Cornell University is in the finger lakes of up-state New York. It's a beautiful area. In fact the film industry started here and then moved to Hollywood where the winters are gentler. Cornell assumed motivated students, so there were no required courses, only the demand that one learn. I did, and in 1971 I earned my Ph.D. degree. As I defended my thesis, I met a visiting graduate student from the University of Michigan. We were engaged a week later and married soon after. After 26 years of marriage, our son and I lost him.

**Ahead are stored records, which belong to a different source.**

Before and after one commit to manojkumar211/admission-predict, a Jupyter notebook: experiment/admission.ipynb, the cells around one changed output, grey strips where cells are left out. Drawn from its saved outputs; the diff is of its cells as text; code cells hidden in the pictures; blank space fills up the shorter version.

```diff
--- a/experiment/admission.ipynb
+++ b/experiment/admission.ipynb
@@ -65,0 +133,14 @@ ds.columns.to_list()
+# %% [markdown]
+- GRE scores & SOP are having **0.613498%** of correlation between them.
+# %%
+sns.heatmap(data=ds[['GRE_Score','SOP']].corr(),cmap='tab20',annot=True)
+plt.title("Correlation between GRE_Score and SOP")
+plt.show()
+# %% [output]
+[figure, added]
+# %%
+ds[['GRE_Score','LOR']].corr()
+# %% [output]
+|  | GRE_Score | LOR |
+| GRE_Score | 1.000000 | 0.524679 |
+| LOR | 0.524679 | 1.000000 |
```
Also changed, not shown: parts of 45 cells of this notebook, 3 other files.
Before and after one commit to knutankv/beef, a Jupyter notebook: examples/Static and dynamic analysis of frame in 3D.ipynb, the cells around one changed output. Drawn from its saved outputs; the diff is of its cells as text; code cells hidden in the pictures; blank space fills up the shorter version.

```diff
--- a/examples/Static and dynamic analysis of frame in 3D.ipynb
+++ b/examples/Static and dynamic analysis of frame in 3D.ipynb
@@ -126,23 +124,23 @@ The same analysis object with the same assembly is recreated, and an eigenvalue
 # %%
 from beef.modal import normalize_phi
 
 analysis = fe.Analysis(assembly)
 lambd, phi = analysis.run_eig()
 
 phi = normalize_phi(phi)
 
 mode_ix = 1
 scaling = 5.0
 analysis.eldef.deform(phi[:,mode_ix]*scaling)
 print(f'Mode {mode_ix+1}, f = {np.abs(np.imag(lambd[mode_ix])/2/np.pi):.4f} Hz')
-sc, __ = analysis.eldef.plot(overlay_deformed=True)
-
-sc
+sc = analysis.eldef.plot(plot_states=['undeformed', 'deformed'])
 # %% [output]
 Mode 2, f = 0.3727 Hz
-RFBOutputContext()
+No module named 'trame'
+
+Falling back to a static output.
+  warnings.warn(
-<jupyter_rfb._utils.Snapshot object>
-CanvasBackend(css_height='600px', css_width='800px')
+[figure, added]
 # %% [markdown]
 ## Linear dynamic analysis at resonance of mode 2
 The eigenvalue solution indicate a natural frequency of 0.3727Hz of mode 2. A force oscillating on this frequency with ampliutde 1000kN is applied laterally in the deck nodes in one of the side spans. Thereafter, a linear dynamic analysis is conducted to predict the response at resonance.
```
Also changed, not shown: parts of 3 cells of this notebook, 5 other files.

I had accepted a job as Research Associate at the Central Institute for the Deaf in St. Louis, Missouri. It was interesting work, but a commuting marriage is unpleasant. Thus I went job hunting again and ended up at Eastern. I’ve been here longer than anywhere else in my life. I've seen my students become teachers and the teachers of my son. I now have children of my own students in classes. I very thoroughly enjoy my life here.

I teach courses which deal with people’s perception and comprehension of the world and how these facets develop. I teach Sensation-Perception (Psy 357) and history of ideas people have had about people (History & Systems, Psy 453), and the role of religion in people’s lives (Psychology of Religion, Psy 225). On occasion I teach Cognitive Processes either at the undergraduate or graduate level. Similarly, I teach perception at the graduate level, as needed. With respect to development, I teach Child Psychology (Psy 321) regularly. On occasion I teach undergraduate or graduate adolescence. And, occasionally, I guest lecture in Death & Dying (Psy 551). When there was space in my course load for statistics, I taught it. I hope at some point to return to teaching it.

Selected Publications

Brown, S. R., & Westman, A. S. Refining Christian Religious Orientations and Their Measurement through Cluster Analyses. Paper submitted for publication.

Westman, A. S. (2009). Review of Greene, R. W., & Ablon, J. S. (2006). Treating Explosive Kids: The Collaborative Problem-Solving Approach. Criminal Justice Review, 34(2), 290-292. DOI: 10.1177/0734016809332179

Westman, A. S. (2008). Review of Bloomquist, M. L. (2006). Skills training for children with behavior problems: a parent and practitioner guidebook (rev. ed.) Criminal Justice Review, 33(4), 575-576. DOI: 10.1177/0734016808319492

Brown, S. R., & Westman, A. S. (2008) Relationships between religious orientations and flow experiences: an exploratory Study. Archive for the Psychology of Religion, 30, 235-240

Westman, A. S. (2007) The importance of learning styles in academic and applied settings. Archives of Medical Science, 3, 170-172. Invited Commentary.

McDowell, J. E., & Westman, A. S. (2005). Exploring the use of first name to address faculty members in graduate programs. College Student Journal, 39, 353-356.

Westman, A. S., & Alexander, N. (2004). Epistemological exploration: Generalization of learning styles and analytical skills between academic and religious materials. Psychological Reports, 94, 1083 - 1088.

Westman, A. S., Lynch, T. J., Lewandowski, L., & Hunt-Carter, E. (2003). Students’ use of mass media for ideas about romantic relationships was influenced by perceived realism of presentations and parental happiness. Psychological Reports, 92, 1116-1118.

Morrison, C. & Westman, A. S. (2001). Women report being more likely than men to model their relationships after what they have seen on TV. Psychological Reports, 89, 252-254.

Westman, A. S., & Stuve, M. (2001). Three exploratory studies of relations between young adults’ preference for activities involving a specific sense modality and sensory attributes of early memories. Perceptual and Motor Skills, 92, 435-446.

Westman, A. S., Willink, J., & McHoskey, J. (2000). On perceived conflicts between religion and science: the role of fundamentalism and right-wing authoritarianism. Psychological Reports, 86, 379-385.

PSY 225 Psychology of Religion

PSY 321 Child Psychology

PSY 357 Sensation and Perception